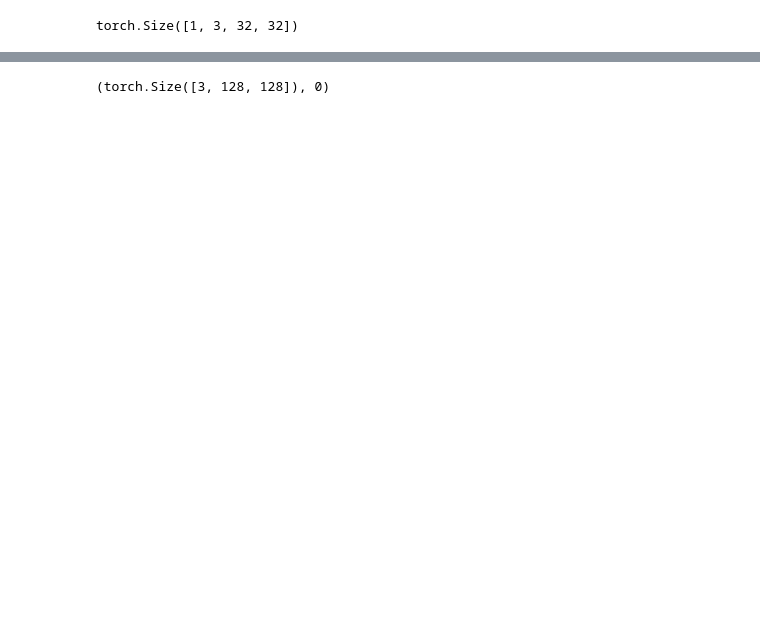
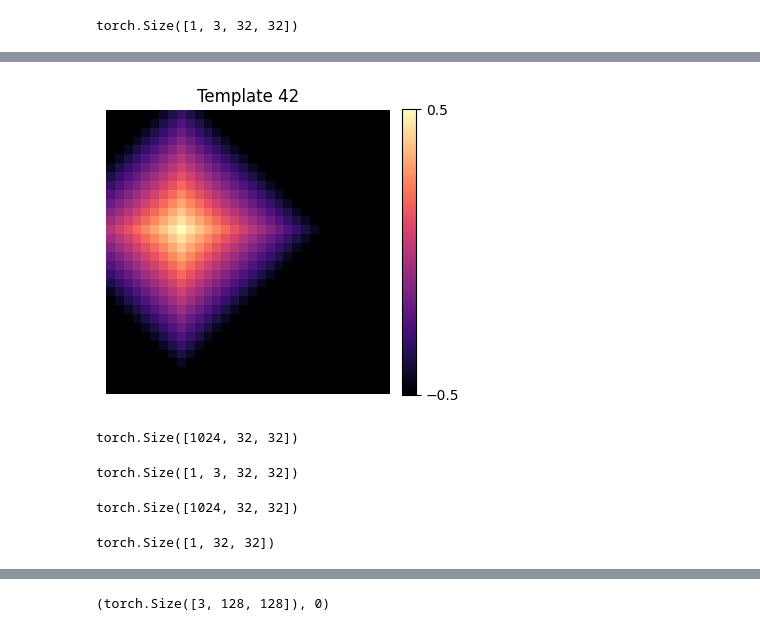
Before and after one commit to valentinafeve/interpretability, a Jupyter notebook: notebook.ipynb, the cells around one changed output, grey strips where cells are left out. Drawn from its saved outputs; the diff is of its cells as text; code cells hidden in the pictures; blank space fills up the shorter version.

Commit message:
:penguin: mutual information

```diff
--- a/notebook.ipynb
+++ b/notebook.ipynb
@@ -135,0 +90,4 @@ torch.Size([1, 1024, 32, 32]) templates_activated
+# %%
+plot_tensor(interpretable_cnn.templates[424], title="Template 42")
+# %% [output]
+[figure, added]
@@ -135,0 +100,4 @@ torch.Size([1, 1024, 32, 32]) templates_activated
+# %%
+interpretable_cnn.templates.shape
+# %% [output]
+torch.Size([1024, 32, 32])
@@ -136 +120,14 @@ torch.Size([1, 1024, 32, 32]) templates_activated
+# %%
+output.shape
+# %% [output]
+torch.Size([1, 3, 32, 32])
+# %%
+interpretable_cnn.templates.shape
+# %% [output]
+torch.Size([1024, 32, 32])
+# %%
+x = mutual_information(output, interpretable_cnn.templates.unsqueeze(0))
+x.shape
+# %% [output]
+torch.Size([1, 32, 32])
 # %%
```
Also changed, not shown: parts of 34 cells of this notebook, 12 other files.
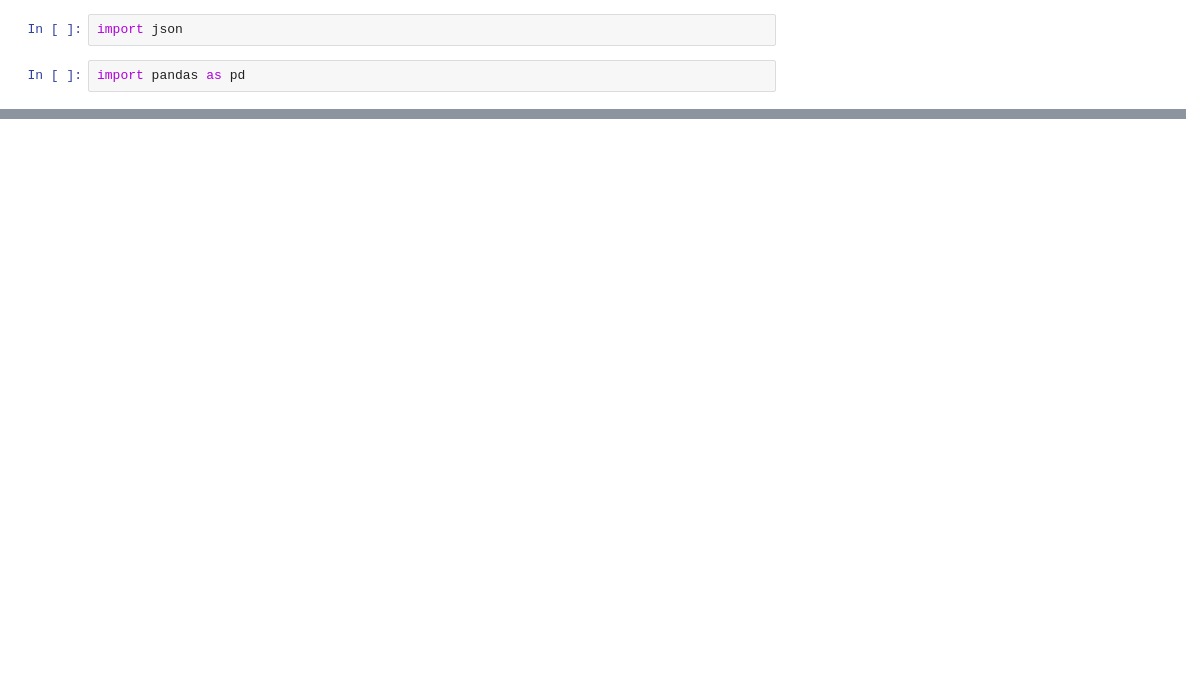
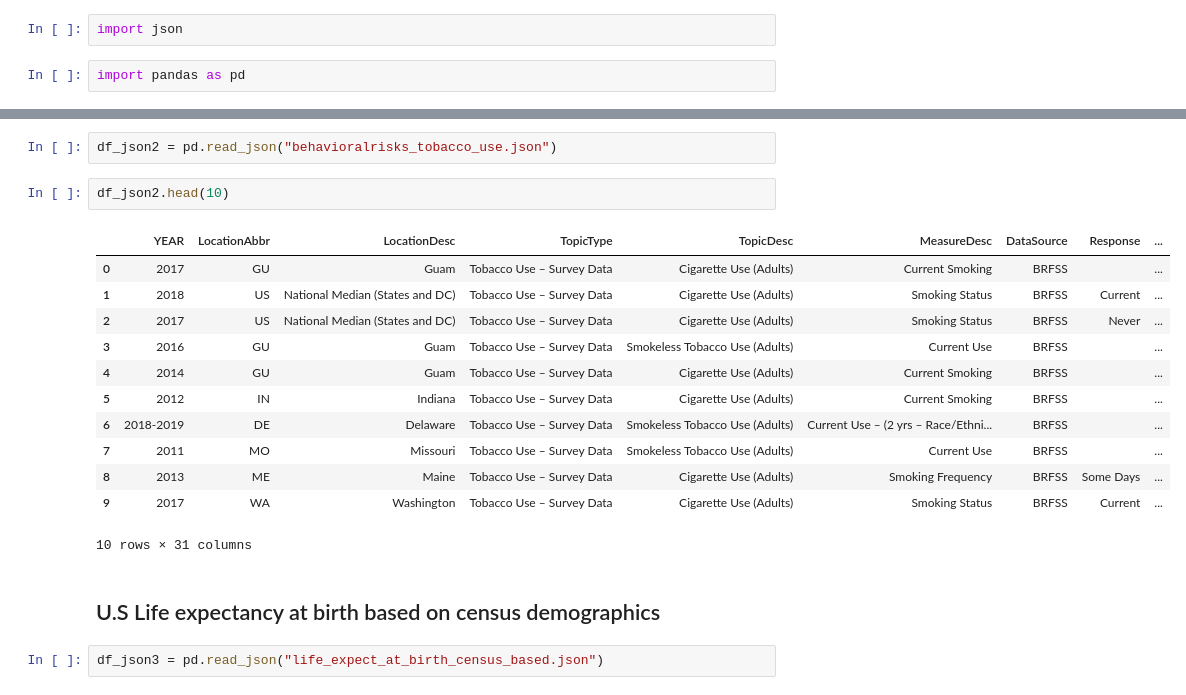
Before and after one commit to angeliki-tzanou/datasci_1_loading, a Jupyter notebook: HHA_507_Assignment_1.ipynb, the cells around one changed output, grey strips where cells are left out. Drawn from its saved outputs; the diff is of its cells as text; blank space fills up the shorter version.

```diff
--- a/HHA_507_Assignment_1.ipynb
+++ b/HHA_507_Assignment_1.ipynb
@@ -174,0 +190,21 @@ JSONDecodeError: ignored
+# %%
+df_json2 = pd.read_json("behavioralrisks_tobacco_use.json")
+# %%
+df_json2.head(10)
+# %% [output]
+|  | YEAR | LocationAbbr | LocationDesc | TopicType | TopicDesc | MeasureDesc | DataSource | Response | ... |
+| 0 | 2017 | GU | Guam | Tobacco Use – Survey Data | Cigarette Use (Adults) | Current Smoking | BRFSS |  | ... |
+| 1 | 2018 | US | National Median (States and DC) | Tobacco Use – Survey Data | Cigarette Use (Adults) | Smoking Status | BRFSS | Current | ... |
+| 2 | 2017 | US | National Median (States and DC) | Tobacco Use – Survey Data | Cigarette Use (Adults) | Smoking Status | BRFSS | Never | ... |
+| 3 | 2016 | GU | Guam | Tobacco Use – Survey Data | Smokeless Tobacco Use (Adults) | Current Use | BRFSS |  | ... |
+| 4 | 2014 | GU | Guam | Tobacco Use – Survey Data | Cigarette Use (Adults) | Current Smoking | BRFSS |  | ... |
+| 5 | 2012 | IN | Indiana | Tobacco Use – Survey Data | Cigarette Use (Adults) | Current Smoking | BRFSS |  | ... |
+| 6 | 2018-2019 | DE | Delaware | Tobacco Use – Survey Data | Smokeless Tobacco Use (Adults) | Current Use – (2 yrs – Race/Ethni... | BRFSS |  | ... |
+| 7 | 2011 | MO | Missouri | Tobacco Use – Survey Data | Smokeless Tobacco Use (Adults) | Current Use | BRFSS |  | ... |
+| 8 | 2013 | ME | Maine | Tobacco Use – Survey Data | Cigarette Use (Adults) | Smoking Frequency | BRFSS | Some Days | ... |
+| 9 | 2017 | WA | Washington | Tobacco Use – Survey Data | Cigarette Use (Adults) | Smoking Status | BRFSS | Current | ... |
+10 rows × 31 columns
+# %% [markdown]
+## U.S Life expectancy at birth based on census demographics
+# %%
+df_json3 = pd.read_json("life_expect_at_birth_census_based.json")
```
Also changed, not shown: parts of 7 cells of this notebook.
===============
__Task directions__. All the lines above should be reproduced exactly, and none of the pictures.

__Answer box__.
Before and after one commit to valentinafeve/interpretability, a Jupyter notebook: notebook.ipynb, the cells around one changed output, grey strips where cells are left out. Drawn from its saved outputs; the diff is of its cells as text; code cells hidden in the pictures; blank space fills up the shorter version.

Commit message:
:penguin: mutual information

```diff
--- a/notebook.ipynb
+++ b/notebook.ipynb
@@ -135,0 +90,4 @@ torch.Size([1, 1024, 32, 32]) templates_activated
+# %%
+plot_tensor(interpretable_cnn.templates[424], title="Template 42")
+# %% [output]
+[figure, added]
@@ -135,0 +100,4 @@ torch.Size([1, 1024, 32, 32]) templates_activated
+# %%
+interpretable_cnn.templates.shape
+# %% [output]
+torch.Size([1024, 32, 32])
@@ -136 +120,14 @@ torch.Size([1, 1024, 32, 32]) templates_activated
+# %%
+output.shape
+# %% [output]
+torch.Size([1, 3, 32, 32])
+# %%
+interpretable_cnn.templates.shape
+# %% [output]
+torch.Size([1024, 32, 32])
+# %%
+x = mutual_information(output, interpretable_cnn.templates.unsqueeze(0))
+x.shape
+# %% [output]
+torch.Size([1, 32, 32])
 # %%
```
Also changed, not shown: parts of 34 cells of this notebook, 12 other files.
Before and after one commit to angeliki-tzanou/datasci_1_loading, a Jupyter notebook: HHA_507_Assignment_1.ipynb, the cells around one changed output, grey strips where cells are left out. Drawn from its saved outputs; the diff is of its cells as text; blank space fills up the shorter version.

```diff
--- a/HHA_507_Assignment_1.ipynb
+++ b/HHA_507_Assignment_1.ipynb
@@ -174,0 +190,21 @@ JSONDecodeError: ignored
+# %%
+df_json2 = pd.read_json("behavioralrisks_tobacco_use.json")
+# %%
+df_json2.head(10)
+# %% [output]
+|  | YEAR | LocationAbbr | LocationDesc | TopicType | TopicDesc | MeasureDesc | DataSource | Response | ... |
+| 0 | 2017 | GU | Guam | Tobacco Use – Survey Data | Cigarette Use (Adults) | Current Smoking | BRFSS |  | ... |
+| 1 | 2018 | US | National Median (States and DC) | Tobacco Use – Survey Data | Cigarette Use (Adults) | Smoking Status | BRFSS | Current | ... |
+| 2 | 2017 | US | National Median (States and DC) | Tobacco Use – Survey Data | Cigarette Use (Adults) | Smoking Status | BRFSS | Never | ... |
+| 3 | 2016 | GU | Guam | Tobacco Use – Survey Data | Smokeless Tobacco Use (Adults) | Current Use | BRFSS |  | ... |
+| 4 | 2014 | GU | Guam | Tobacco Use – Survey Data | Cigarette Use (Adults) | Current Smoking | BRFSS |  | ... |
+| 5 | 2012 | IN | Indiana | Tobacco Use – Survey Data | Cigarette Use (Adults) | Current Smoking | BRFSS |  | ... |
+| 6 | 2018-2019 | DE | Delaware | Tobacco Use – Survey Data | Smokeless Tobacco Use (Adults) | Current Use – (2 yrs – Race/Ethni... | BRFSS |  | ... |
+| 7 | 2011 | MO | Missouri | Tobacco Use – Survey Data | Smokeless Tobacco Use (Adults) | Current Use | BRFSS |  | ... |
+| 8 | 2013 | ME | Maine | Tobacco Use – Survey Data | Cigarette Use (Adults) | Smoking Frequency | BRFSS | Some Days | ... |
+| 9 | 2017 | WA | Washington | Tobacco Use – Survey Data | Cigarette Use (Adults) | Smoking Status | BRFSS | Current | ... |
+10 rows × 31 columns
+# %% [markdown]
+## U.S Life expectancy at birth based on census demographics
+# %%
+df_json3 = pd.read_json("life_expect_at_birth_census_based.json")
```
Also changed, not shown: parts of 7 cells of this notebook.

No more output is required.